Write out every entry exactly as it appears, omitting the pictures.

==========

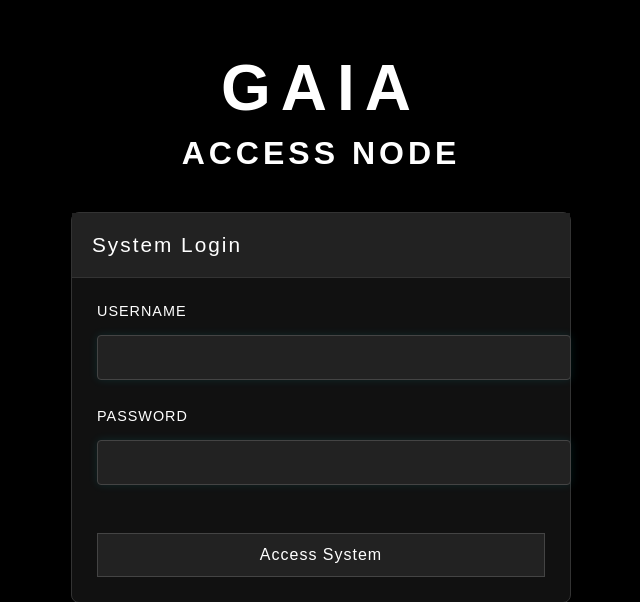
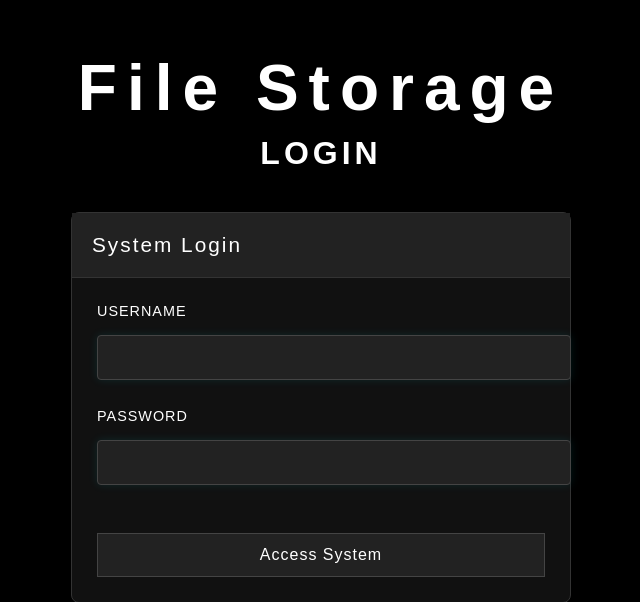
Before and after one commit to djaylanoa/Gaia-online, a Flask app: page / in a window 1280 px wide. Shown: the part 59-661 px from the top of the page, without its empty margins (319-959 px from the left). Run offline with Flask 3, Linux system fonts and the light colour scheme; a user stored in the database is signed in.

Commit message:
Assistant checkpoint: Remove GAIA themed text from all pages
Assistant generated file changes:
- templates/base.html: Remove GAIA references
- templates/dashboard.html: Remove GAIA references
- templates/login.html: Remove GAIA references
- templates/manage_users.html: Remove GAIA references
- templates/ai.html: Remove GAIA references

---

User prompt:

no like the gaia themed words

Replit-Commit-Author: Assistant
Replit-Commit-Session-Id: eb7dc07e-0287-45af-8085-b15adf5ab842

```diff
--- a/templates/ai.html
+++ b/templates/ai.html
@@ -3,7 +3,7 @@
 {% block content %}
 <div class="gaia-dashboard">
     <div class="gaia-header">
-        <h1 class="gaia-title">GAIA</h1>
+        <h1 class="gaia-title">File Storage</h1>
         <h2 class="encryption-title">AI Assistant</h2>
         <div class="clearance-badge">Clearance Level: {{ session.clearance }}</div>
     </div>
--- a/templates/base.html
+++ b/templates/base.html
@@ -1,7 +1,7 @@
 <!DOCTYPE html>
 <html>
 <head>
-    <title>GAIA</title>
+    <title>File Storage</title>
     <style>
         {% if session.get('theme') == 'blackwhite' %}
         body {
--- a/templates/dashboard.html
+++ b/templates/dashboard.html
@@ -2,8 +2,8 @@
 {% block content %}
 <div class="gaia-dashboard">
     <div class="gaia-header">
-        <h1 class="gaia-title">GAIA</h1>
-        <h2 class="encryption-title">Heaphestus</h2>
+        <h1 class="gaia-title">File Storage</h1>
+        <h2 class="encryption-title">Secure Storage</h2>
         <div class="clearance-badge">Clearance Level: {{ session.clearance }}</div>
     </div>
 
--- a/templates/login.html
+++ b/templates/login.html
@@ -3,8 +3,8 @@
 {% block content %}
 <div class="gaia-login">
     <div class="gaia-header">
-        <h1 class="gaia-title">GAIA</h1>
-        <h2 class="encryption-title">Access Node</h2>
+        <h1 class="gaia-title">File Storage</h1>
+        <h2 class="encryption-title">Login</h2>
     </div>
     <div class="login-panel panel">
         <div class="panel-header">
--- a/templates/manage_users.html
+++ b/templates/manage_users.html
@@ -3,8 +3,8 @@
 {% block content %}
 <div class="gaia-dashboard">
     <div class="gaia-header">
-        <h1 class="gaia-title">GAIA</h1>
-        <h2 class="encryption-title">Aether</h2>
+        <h1 class="gaia-title">File Storage</h1>
+        <h2 class="encryption-title">User Management</h2>
         <div class="clearance-badge">Clearance Level: {{ session.clearance }}</div>
     </div>
 
```
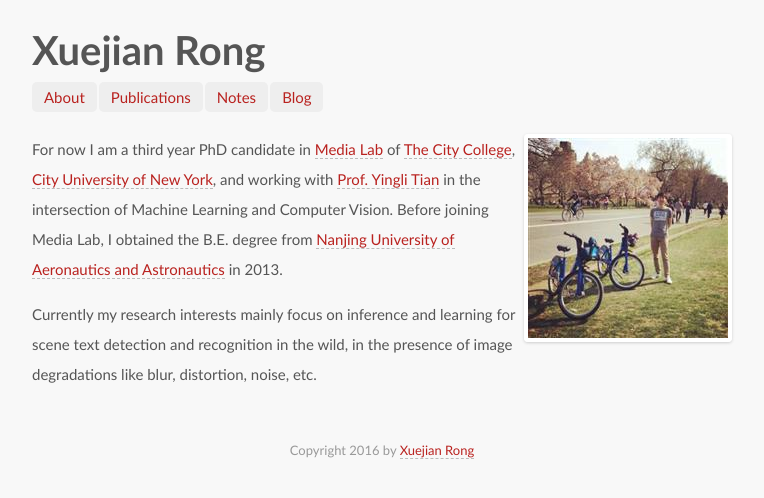
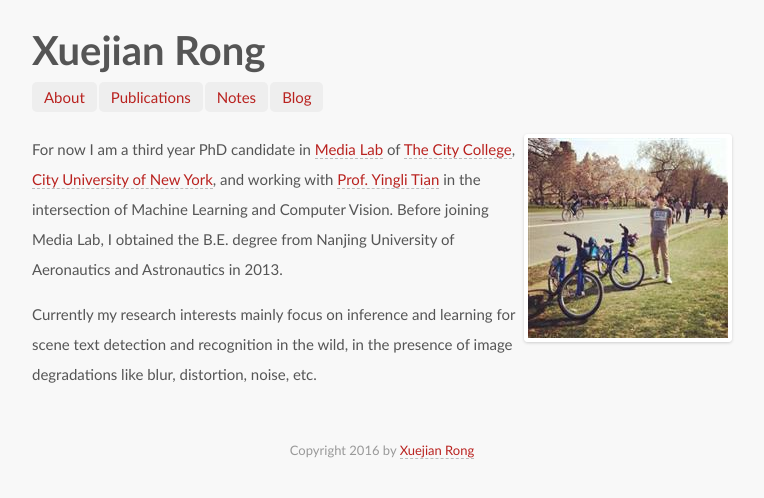
Before and after one commit to ionvision/ionvision.github.io.bk, a Jekyll site: the page built from index.md, in a window 1280 px wide. Shown: the top 498 px of the page, without its empty margins (258-1022 px from the left). Built offline with Jekyll 4.4.1, drawn with Linux system fonts in a browser that asks for light colours; some web fonts are replaced; part of the change alters nothing that is shown.

```diff
--- a/index.md
+++ b/index.md
@@ -3,6 +3,6 @@ layout: home
 avatar: true
 ---
 
-For now I am a third year PhD candidate in [Media Lab](http://media-lab.engr.ccny.cuny.edu) of [The City College](http://www.ccny.cuny.edu), [City University of New York](http://cuny.edu), and working with [Prof. Yingli Tian](http://www-ee.ccny.cuny.edu/www/web/yltian/home.html) in the intersection of Machine Learning and Computer Vision. Before joining Media Lab, I obtained the B.E. degree from [Nanjing University of Aeronautics and Astronautics](http://iao.nuaa.edu.cn/) in 2013\.
+For now I am a third year PhD candidate in [Media Lab](http://media-lab.engr.ccny.cuny.edu) of [The City College](http://www.ccny.cuny.edu), [City University of New York](http://cuny.edu), and working with [Prof. Yingli Tian](http://www-ee.ccny.cuny.edu/www/web/yltian/home.html) in the intersection of Machine Learning and Computer Vision. Before joining Media Lab, I obtained the B.E. degree from Nanjing University of Aeronautics and Astronautics in 2013\.
 
 Currently my research interests mainly focus on inference and learning for scene text detection and recognition in the wild, in the presence of image degradations like blur, distortion, noise, etc.
```
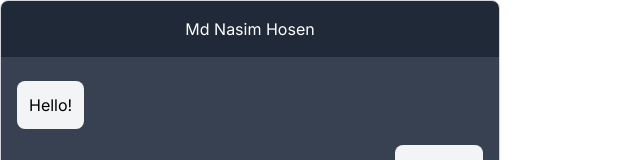
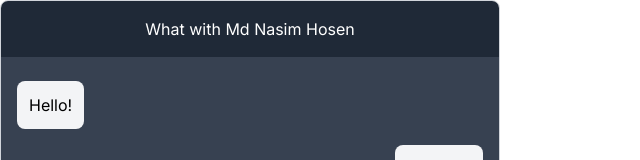
Before and after one commit to nazmulhasannasim333/social-media-client, a Next.js app: page /components/Chat in a window 1280 px wide. Shown: the top 160 px of the page, without its empty margins (0-640 px from the left). Built offline with nearby package versions, Linux system fonts and the light colour scheme.

Commit message:
chnage chat with

```diff
--- a/src/app/components/Chat/page.tsx
+++ b/src/app/components/Chat/page.tsx
@@ -25,7 +25,7 @@ const Chat: React.FC = () => {
   return (
     <div className="flex flex-col h-[600px] w-[500px] max-w-lg border border-gray-300 rounded-lg overflow-hidden">
       <header className="p-4 bg-gray-800 text-white text-center">
-        <h1>Md Nasim Hosen</h1>
+        <h1>What with Md Nasim Hosen</h1>
       </header>
       <div className="flex-1 p-4 overflow-y-auto flex flex-col bg-gray-700">
         {messages.map((message, index) => (
```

==========

- [Answer space]:
Before and after one commit to djaylanoa/Gaia-online, a Flask app: page / in a window 1280 px wide. Shown: the part 59-661 px from the top of the page, without its empty margins (319-959 px from the left). Run offline with Flask 3, Linux system fonts and the light colour scheme; a user stored in the database is signed in.

Commit message:
Assistant checkpoint: Remove GAIA themed text from all pages
Assistant generated file changes:
- templates/base.html: Remove GAIA references
- templates/dashboard.html: Remove GAIA references
- templates/login.html: Remove GAIA references
- templates/manage_users.html: Remove GAIA references
- templates/ai.html: Remove GAIA references

---

User prompt:

no like the gaia themed words

Replit-Commit-Author: Assistant
Replit-Commit-Session-Id: eb7dc07e-0287-45af-8085-b15adf5ab842

```diff
--- a/templates/ai.html
+++ b/templates/ai.html
@@ -3,7 +3,7 @@
 {% block content %}
 <div class="gaia-dashboard">
     <div class="gaia-header">
-        <h1 class="gaia-title">GAIA</h1>
+        <h1 class="gaia-title">File Storage</h1>
         <h2 class="encryption-title">AI Assistant</h2>
         <div class="clearance-badge">Clearance Level: {{ session.clearance }}</div>
     </div>
--- a/templates/base.html
+++ b/templates/base.html
@@ -1,7 +1,7 @@
 <!DOCTYPE html>
 <html>
 <head>
-    <title>GAIA</title>
+    <title>File Storage</title>
     <style>
         {% if session.get('theme') == 'blackwhite' %}
         body {
--- a/templates/dashboard.html
+++ b/templates/dashboard.html
@@ -2,8 +2,8 @@
 {% block content %}
 <div class="gaia-dashboard">
     <div class="gaia-header">
-        <h1 class="gaia-title">GAIA</h1>
-        <h2 class="encryption-title">Heaphestus</h2>
+        <h1 class="gaia-title">File Storage</h1>
+        <h2 class="encryption-title">Secure Storage</h2>
         <div class="clearance-badge">Clearance Level: {{ session.clearance }}</div>
     </div>
 
--- a/templates/login.html
+++ b/templates/login.html
@@ -3,8 +3,8 @@
 {% block content %}
 <div class="gaia-login">
     <div class="gaia-header">
-        <h1 class="gaia-title">GAIA</h1>
-        <h2 class="encryption-title">Access Node</h2>
+        <h1 class="gaia-title">File Storage</h1>
+        <h2 class="encryption-title">Login</h2>
     </div>
     <div class="login-panel panel">
         <div class="panel-header">
--- a/templates/manage_users.html
+++ b/templates/manage_users.html
@@ -3,8 +3,8 @@
 {% block content %}
 <div class="gaia-dashboard">
     <div class="gaia-header">
-        <h1 class="gaia-title">GAIA</h1>
-        <h2 class="encryption-title">Aether</h2>
+        <h1 class="gaia-title">File Storage</h1>
+        <h2 class="encryption-title">User Management</h2>
         <div class="clearance-badge">Clearance Level: {{ session.clearance }}</div>
     </div>
 
```
Before and after one commit to ionvision/ionvision.github.io.bk, a Jekyll site: the page built from index.md, in a window 1280 px wide. Shown: the top 498 px of the page, without its empty margins (258-1022 px from the left). Built offline with Jekyll 4.4.1, drawn with Linux system fonts in a browser that asks for light colours; some web fonts are replaced; part of the change alters nothing that is shown.

```diff
--- a/index.md
+++ b/index.md
@@ -3,6 +3,6 @@ layout: home
 avatar: true
 ---
 
-For now I am a third year PhD candidate in [Media Lab](http://media-lab.engr.ccny.cuny.edu) of [The City College](http://www.ccny.cuny.edu), [City University of New York](http://cuny.edu), and working with [Prof. Yingli Tian](http://www-ee.ccny.cuny.edu/www/web/yltian/home.html) in the intersection of Machine Learning and Computer Vision. Before joining Media Lab, I obtained the B.E. degree from [Nanjing University of Aeronautics and Astronautics](http://iao.nuaa.edu.cn/) in 2013\.
+For now I am a third year PhD candidate in [Media Lab](http://media-lab.engr.ccny.cuny.edu) of [The City College](http://www.ccny.cuny.edu), [City University of New York](http://cuny.edu), and working with [Prof. Yingli Tian](http://www-ee.ccny.cuny.edu/www/web/yltian/home.html) in the intersection of Machine Learning and Computer Vision. Before joining Media Lab, I obtained the B.E. degree from Nanjing University of Aeronautics and Astronautics in 2013\.
 
 Currently my research interests mainly focus on inference and learning for scene text detection and recognition in the wild, in the presence of image degradations like blur, distortion, noise, etc.
```
Before and after one commit to nazmulhasannasim333/social-media-client, a Next.js app: page /components/Chat in a window 1280 px wide. Shown: the top 160 px of the page, without its empty margins (0-640 px from the left). Built offline with nearby package versions, Linux system fonts and the light colour scheme.

Commit message:
chnage chat with

```diff
--- a/src/app/components/Chat/page.tsx
+++ b/src/app/components/Chat/page.tsx
@@ -25,7 +25,7 @@ const Chat: React.FC = () => {
   return (
     <div className="flex flex-col h-[600px] w-[500px] max-w-lg border border-gray-300 rounded-lg overflow-hidden">
       <header className="p-4 bg-gray-800 text-white text-center">
-        <h1>Md Nasim Hosen</h1>
+        <h1>What with Md Nasim Hosen</h1>
       </header>
       <div className="flex-1 p-4 overflow-y-auto flex flex-col bg-gray-700">
         {messages.map((message, index) => (
```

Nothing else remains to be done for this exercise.